[Work to complete]
Filter the records below for the word "only". Keep each line that has it.

(Beginning of Supplied records)

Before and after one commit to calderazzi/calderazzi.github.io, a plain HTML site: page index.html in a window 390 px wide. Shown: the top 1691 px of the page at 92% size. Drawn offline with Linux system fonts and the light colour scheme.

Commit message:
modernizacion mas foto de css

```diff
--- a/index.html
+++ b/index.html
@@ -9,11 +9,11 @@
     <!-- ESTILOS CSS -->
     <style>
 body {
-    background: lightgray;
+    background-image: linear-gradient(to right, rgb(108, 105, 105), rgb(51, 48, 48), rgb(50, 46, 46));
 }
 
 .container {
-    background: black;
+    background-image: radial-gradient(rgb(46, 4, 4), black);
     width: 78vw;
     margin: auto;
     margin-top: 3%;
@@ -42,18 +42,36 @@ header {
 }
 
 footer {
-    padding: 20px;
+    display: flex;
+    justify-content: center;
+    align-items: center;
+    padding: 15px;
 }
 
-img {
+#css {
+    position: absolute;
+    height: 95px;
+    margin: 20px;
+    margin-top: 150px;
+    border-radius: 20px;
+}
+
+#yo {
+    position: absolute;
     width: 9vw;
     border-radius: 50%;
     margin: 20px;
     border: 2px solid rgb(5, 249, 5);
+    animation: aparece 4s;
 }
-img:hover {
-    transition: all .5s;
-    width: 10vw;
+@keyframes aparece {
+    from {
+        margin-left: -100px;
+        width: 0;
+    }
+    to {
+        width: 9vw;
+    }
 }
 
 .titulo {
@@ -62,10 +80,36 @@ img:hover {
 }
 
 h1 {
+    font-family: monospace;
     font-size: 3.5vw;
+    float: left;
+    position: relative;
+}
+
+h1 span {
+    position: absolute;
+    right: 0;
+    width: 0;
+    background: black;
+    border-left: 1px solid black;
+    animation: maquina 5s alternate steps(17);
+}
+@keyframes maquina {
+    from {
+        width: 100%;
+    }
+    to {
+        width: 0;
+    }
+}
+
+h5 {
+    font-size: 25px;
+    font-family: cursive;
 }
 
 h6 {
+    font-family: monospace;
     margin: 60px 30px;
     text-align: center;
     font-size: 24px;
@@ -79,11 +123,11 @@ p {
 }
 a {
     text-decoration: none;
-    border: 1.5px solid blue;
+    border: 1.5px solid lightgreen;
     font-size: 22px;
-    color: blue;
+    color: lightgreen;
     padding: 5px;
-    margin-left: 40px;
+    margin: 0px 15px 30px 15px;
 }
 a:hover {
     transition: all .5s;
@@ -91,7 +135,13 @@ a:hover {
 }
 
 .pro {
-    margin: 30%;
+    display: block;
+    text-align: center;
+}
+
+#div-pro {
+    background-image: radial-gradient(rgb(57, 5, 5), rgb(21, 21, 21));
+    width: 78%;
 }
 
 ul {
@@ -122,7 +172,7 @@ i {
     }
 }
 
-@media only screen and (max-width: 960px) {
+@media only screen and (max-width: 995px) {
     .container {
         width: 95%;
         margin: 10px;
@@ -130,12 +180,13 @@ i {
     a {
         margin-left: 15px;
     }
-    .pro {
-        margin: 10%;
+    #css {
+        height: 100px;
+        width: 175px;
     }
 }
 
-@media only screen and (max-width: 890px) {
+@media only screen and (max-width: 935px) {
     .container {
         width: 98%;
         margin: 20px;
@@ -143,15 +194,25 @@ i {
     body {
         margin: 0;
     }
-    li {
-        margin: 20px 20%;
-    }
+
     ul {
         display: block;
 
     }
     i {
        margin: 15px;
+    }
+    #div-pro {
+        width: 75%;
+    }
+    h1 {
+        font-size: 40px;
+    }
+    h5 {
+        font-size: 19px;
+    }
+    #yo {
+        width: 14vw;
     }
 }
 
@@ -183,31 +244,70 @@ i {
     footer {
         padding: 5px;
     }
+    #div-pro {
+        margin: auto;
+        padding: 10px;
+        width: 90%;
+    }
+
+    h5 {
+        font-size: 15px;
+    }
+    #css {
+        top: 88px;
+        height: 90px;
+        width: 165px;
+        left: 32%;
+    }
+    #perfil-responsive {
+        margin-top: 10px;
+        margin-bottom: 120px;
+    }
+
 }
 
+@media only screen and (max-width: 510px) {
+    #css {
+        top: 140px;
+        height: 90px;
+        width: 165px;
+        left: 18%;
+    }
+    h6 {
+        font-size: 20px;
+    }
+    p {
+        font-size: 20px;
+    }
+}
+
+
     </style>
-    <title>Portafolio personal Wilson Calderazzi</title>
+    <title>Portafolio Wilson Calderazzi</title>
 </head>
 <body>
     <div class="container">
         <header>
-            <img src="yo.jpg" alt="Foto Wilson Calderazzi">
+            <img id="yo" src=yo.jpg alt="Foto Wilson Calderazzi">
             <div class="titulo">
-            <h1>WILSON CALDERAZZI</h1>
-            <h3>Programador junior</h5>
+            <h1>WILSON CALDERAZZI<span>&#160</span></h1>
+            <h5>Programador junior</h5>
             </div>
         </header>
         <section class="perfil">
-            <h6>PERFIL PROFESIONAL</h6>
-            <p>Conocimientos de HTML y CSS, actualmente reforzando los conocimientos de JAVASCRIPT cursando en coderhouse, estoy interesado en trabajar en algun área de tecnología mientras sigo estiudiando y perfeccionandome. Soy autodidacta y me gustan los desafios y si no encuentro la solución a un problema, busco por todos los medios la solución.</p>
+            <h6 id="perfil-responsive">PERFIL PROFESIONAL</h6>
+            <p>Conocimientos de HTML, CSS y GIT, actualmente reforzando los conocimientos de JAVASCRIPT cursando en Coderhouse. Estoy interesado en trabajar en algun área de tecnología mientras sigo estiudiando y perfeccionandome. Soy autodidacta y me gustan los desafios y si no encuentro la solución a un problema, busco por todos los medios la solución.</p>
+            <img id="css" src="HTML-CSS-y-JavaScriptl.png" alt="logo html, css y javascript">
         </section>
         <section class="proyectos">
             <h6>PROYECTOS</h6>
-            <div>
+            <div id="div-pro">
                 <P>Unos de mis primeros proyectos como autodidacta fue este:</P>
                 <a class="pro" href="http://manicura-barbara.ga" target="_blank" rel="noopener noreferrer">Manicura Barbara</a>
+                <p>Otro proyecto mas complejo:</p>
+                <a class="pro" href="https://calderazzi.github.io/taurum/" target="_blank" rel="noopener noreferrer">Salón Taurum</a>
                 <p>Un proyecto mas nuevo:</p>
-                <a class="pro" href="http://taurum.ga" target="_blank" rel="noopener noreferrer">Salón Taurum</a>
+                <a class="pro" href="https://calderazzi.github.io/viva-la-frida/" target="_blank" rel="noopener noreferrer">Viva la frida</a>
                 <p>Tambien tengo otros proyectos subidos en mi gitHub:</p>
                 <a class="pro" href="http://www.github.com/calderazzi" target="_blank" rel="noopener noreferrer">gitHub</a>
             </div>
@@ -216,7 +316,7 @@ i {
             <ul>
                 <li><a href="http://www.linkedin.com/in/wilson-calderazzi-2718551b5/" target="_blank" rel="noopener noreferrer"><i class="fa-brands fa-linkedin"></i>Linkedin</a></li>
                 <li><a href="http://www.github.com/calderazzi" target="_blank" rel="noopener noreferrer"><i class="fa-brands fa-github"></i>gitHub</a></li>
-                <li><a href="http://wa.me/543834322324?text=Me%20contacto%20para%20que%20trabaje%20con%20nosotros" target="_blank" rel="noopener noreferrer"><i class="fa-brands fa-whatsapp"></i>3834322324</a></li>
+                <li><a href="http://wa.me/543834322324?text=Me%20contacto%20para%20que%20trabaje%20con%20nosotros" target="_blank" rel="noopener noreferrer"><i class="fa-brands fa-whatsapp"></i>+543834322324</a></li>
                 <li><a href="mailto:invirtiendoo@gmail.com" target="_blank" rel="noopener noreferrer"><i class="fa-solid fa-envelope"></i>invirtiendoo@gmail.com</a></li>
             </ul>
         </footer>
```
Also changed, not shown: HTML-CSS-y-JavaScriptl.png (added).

(End of Supplied records)

[Task solution]
-@media only screen and (max-width: 960px) {
+@media only screen and (max-width: 995px) {
-@media only screen and (max-width: 890px) {
+@media only screen and (max-width: 935px) {
+@media only screen and (max-width: 510px) {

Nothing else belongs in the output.